● **Work to complete**
Below are some records; give them all again exactly, but not the pictures.

● **Data for the task**
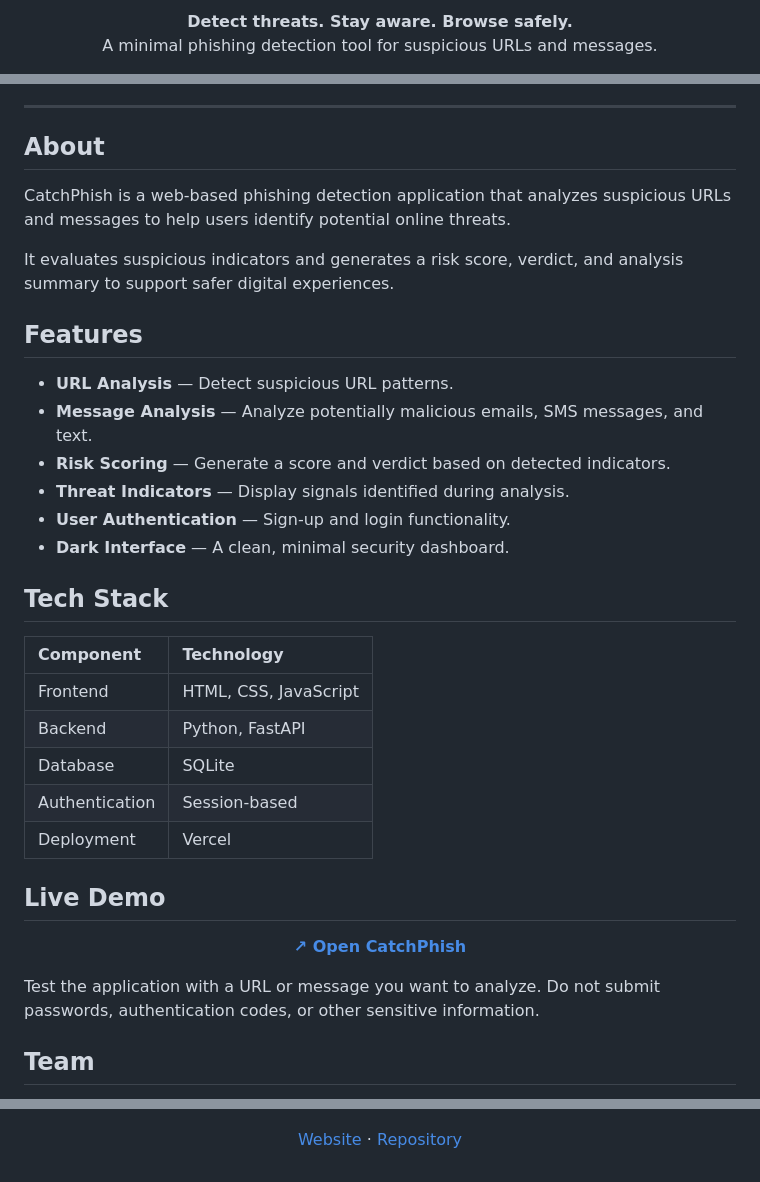
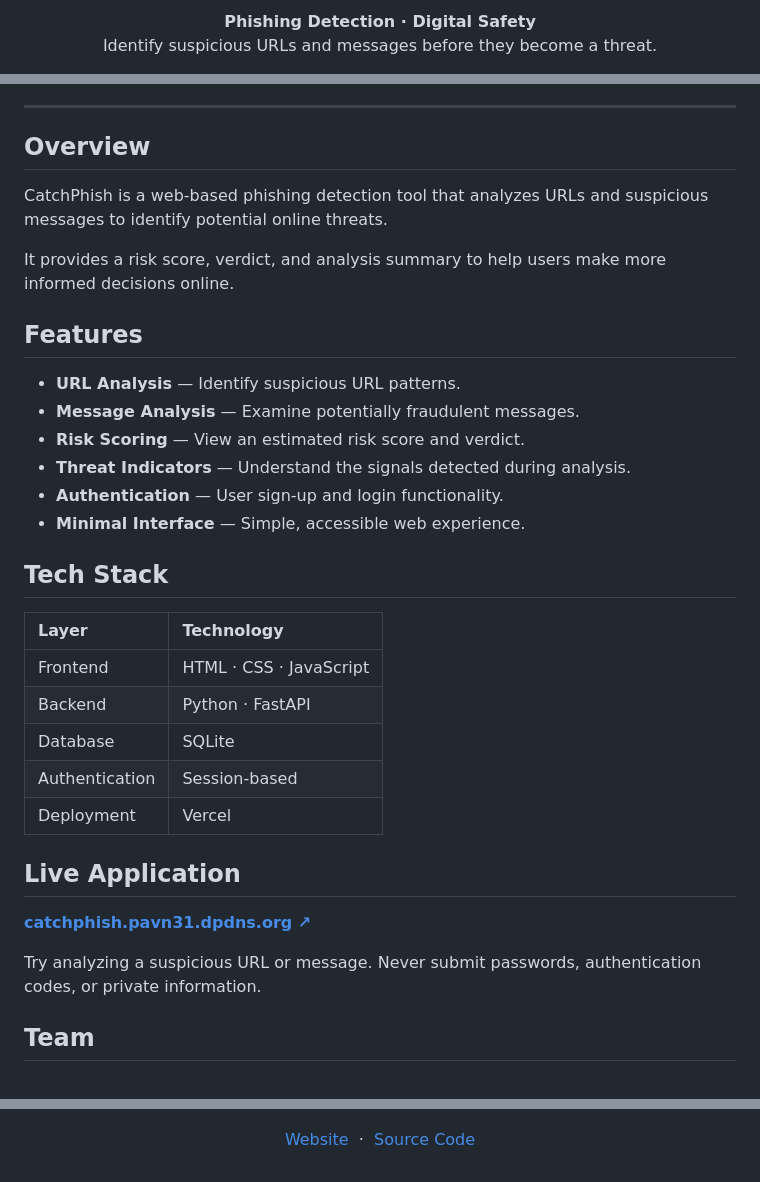
Before and after one commit to Pavn31/CatchPhish, a Markdown page: README.md, 3 parts joined by grey strips. Rendered like a GitHub page.

```diff
--- a/README.md
+++ b/README.md
@@ -6,8 +2,8 @@
 
 <p align="center">
-  <strong>Detect threats. Stay aware. Browse safely.</strong>
+  <strong>Phishing Detection · Digital Safety</strong>
   <br />
-  A minimal phishing detection tool for suspicious URLs and messages.
+  Identify suspicious URLs and messages before they become a threat.
 </p>
 
 <p align="center">
@@ -22,40 +14,36 @@
 
 ---
 
-## About
+## Overview
 
-CatchPhish is a web-based phishing detection application that analyzes suspicious URLs and messages to help users identify potential online threats.
+CatchPhish is a web-based phishing detection tool that analyzes URLs and suspicious messages to identify potential online threats.
 
-It evaluates suspicious indicators and generates a risk score, verdict, and analysis summary to support safer digital experiences.
+It provides a risk score, verdict, and analysis summary to help users make more informed decisions online.
 
 ## Features
 
-- **URL Analysis** — Detect suspicious URL patterns.
-- **Message Analysis** — Analyze potentially malicious emails, SMS messages, and text.
-- **Risk Scoring** — Generate a score and verdict based on detected indicators.
-- **Threat Indicators** — Display signals identified during analysis.
-- **User Authentication** — Sign-up and login functionality.
-- **Dark Interface** — A clean, minimal security dashboard.
+- **URL Analysis** — Identify suspicious URL patterns.
+- **Message Analysis** — Examine potentially fraudulent messages.
+- **Risk Scoring** — View an estimated risk score and verdict.
+- **Threat Indicators** — Understand the signals detected during analysis.
+- **Authentication** — User sign-up and login functionality.
+- **Minimal Interface** — Simple, accessible web experience.
 
 ## Tech Stack
 
-| Component | Technology |
+| Layer | Technology |
 |:--|:--|
-| Frontend | HTML, CSS, JavaScript |
-| Backend | Python, FastAPI |
+| Frontend | HTML · CSS · JavaScript |
+| Backend | Python · FastAPI |
 | Database | SQLite |
 | Authentication | Session-based |
 | Deployment | Vercel |
 
-## Live Demo
+## Live Application
 
-<p align="center">
-  <a href="https://catchphish.pavn31.dpdns.org/">
-    <strong>↗ Open CatchPhish</strong>
-  </a>
-</p>
+**[catchphish.pavn31.dpdns.org ↗](https://catchphish.pavn31.dpdns.org/)**
 
-Test the application with a URL or message you want to analyze. Do not submit passwords, authentication codes, or other sensitive information.
+Try analyzing a suspicious URL or message. Never submit passwords, authentication codes, or private information.
 
 ## Team
 
@@ -156,5 +120,5 @@ No license has been specified. All rights are reserved by default until a licens
   <br /><br />
   <a href="https://catchphish.pavn31.dpdns.org/">Website</a>
-  ·
-  <a href="https://github.com/Pavn31/CatchPhish">Repository</a>
+  &nbsp;·&nbsp;
+  <a href="https://github.com/Pavn31/CatchPhish">Source Code</a>
 </p>
```
Also changed, not shown: other parts of README.md (+21 -53 lines).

● **Solution for this task**
Before and after one commit to Pavn31/CatchPhish, a Markdown page: README.md, 3 parts joined by grey strips. Rendered like a GitHub page.

```diff
--- a/README.md
+++ b/README.md
@@ -6,8 +2,8 @@
 
 <p align="center">
-  <strong>Detect threats. Stay aware. Browse safely.</strong>
+  <strong>Phishing Detection · Digital Safety</strong>
   <br />
-  A minimal phishing detection tool for suspicious URLs and messages.
+  Identify suspicious URLs and messages before they become a threat.
 </p>
 
 <p align="center">
@@ -22,40 +14,36 @@
 
 ---
 
-## About
+## Overview
 
-CatchPhish is a web-based phishing detection application that analyzes suspicious URLs and messages to help users identify potential online threats.
+CatchPhish is a web-based phishing detection tool that analyzes URLs and suspicious messages to identify potential online threats.
 
-It evaluates suspicious indicators and generates a risk score, verdict, and analysis summary to support safer digital experiences.
+It provides a risk score, verdict, and analysis summary to help users make more informed decisions online.
 
 ## Features
 
-- **URL Analysis** — Detect suspicious URL patterns.
-- **Message Analysis** — Analyze potentially malicious emails, SMS messages, and text.
-- **Risk Scoring** — Generate a score and verdict based on detected indicators.
-- **Threat Indicators** — Display signals identified during analysis.
-- **User Authentication** — Sign-up and login functionality.
-- **Dark Interface** — A clean, minimal security dashboard.
+- **URL Analysis** — Identify suspicious URL patterns.
+- **Message Analysis** — Examine potentially fraudulent messages.
+- **Risk Scoring** — View an estimated risk score and verdict.
+- **Threat Indicators** — Understand the signals detected during analysis.
+- **Authentication** — User sign-up and login functionality.
+- **Minimal Interface** — Simple, accessible web experience.
 
 ## Tech Stack
 
-| Component | Technology |
+| Layer | Technology |
 |:--|:--|
-| Frontend | HTML, CSS, JavaScript |
-| Backend | Python, FastAPI |
+| Frontend | HTML · CSS · JavaScript |
+| Backend | Python · FastAPI |
 | Database | SQLite |
 | Authentication | Session-based |
 | Deployment | Vercel |
 
-## Live Demo
+## Live Application
 
-<p align="center">
-  <a href="https://catchphish.pavn31.dpdns.org/">
-    <strong>↗ Open CatchPhish</strong>
-  </a>
-</p>
+**[catchphish.pavn31.dpdns.org ↗](https://catchphish.pavn31.dpdns.org/)**
 
-Test the application with a URL or message you want to analyze. Do not submit passwords, authentication codes, or other sensitive information.
+Try analyzing a suspicious URL or message. Never submit passwords, authentication codes, or private information.
 
 ## Team
 
@@ -156,5 +120,5 @@ No license has been specified. All rights are reserved by default until a licens
   <br /><br />
   <a href="https://catchphish.pavn31.dpdns.org/">Website</a>
-  ·
-  <a href="https://github.com/Pavn31/CatchPhish">Repository</a>
+  &nbsp;·&nbsp;
+  <a href="https://github.com/Pavn31/CatchPhish">Source Code</a>
 </p>
```
Also changed, not shown: other parts of README.md (+21 -53 lines).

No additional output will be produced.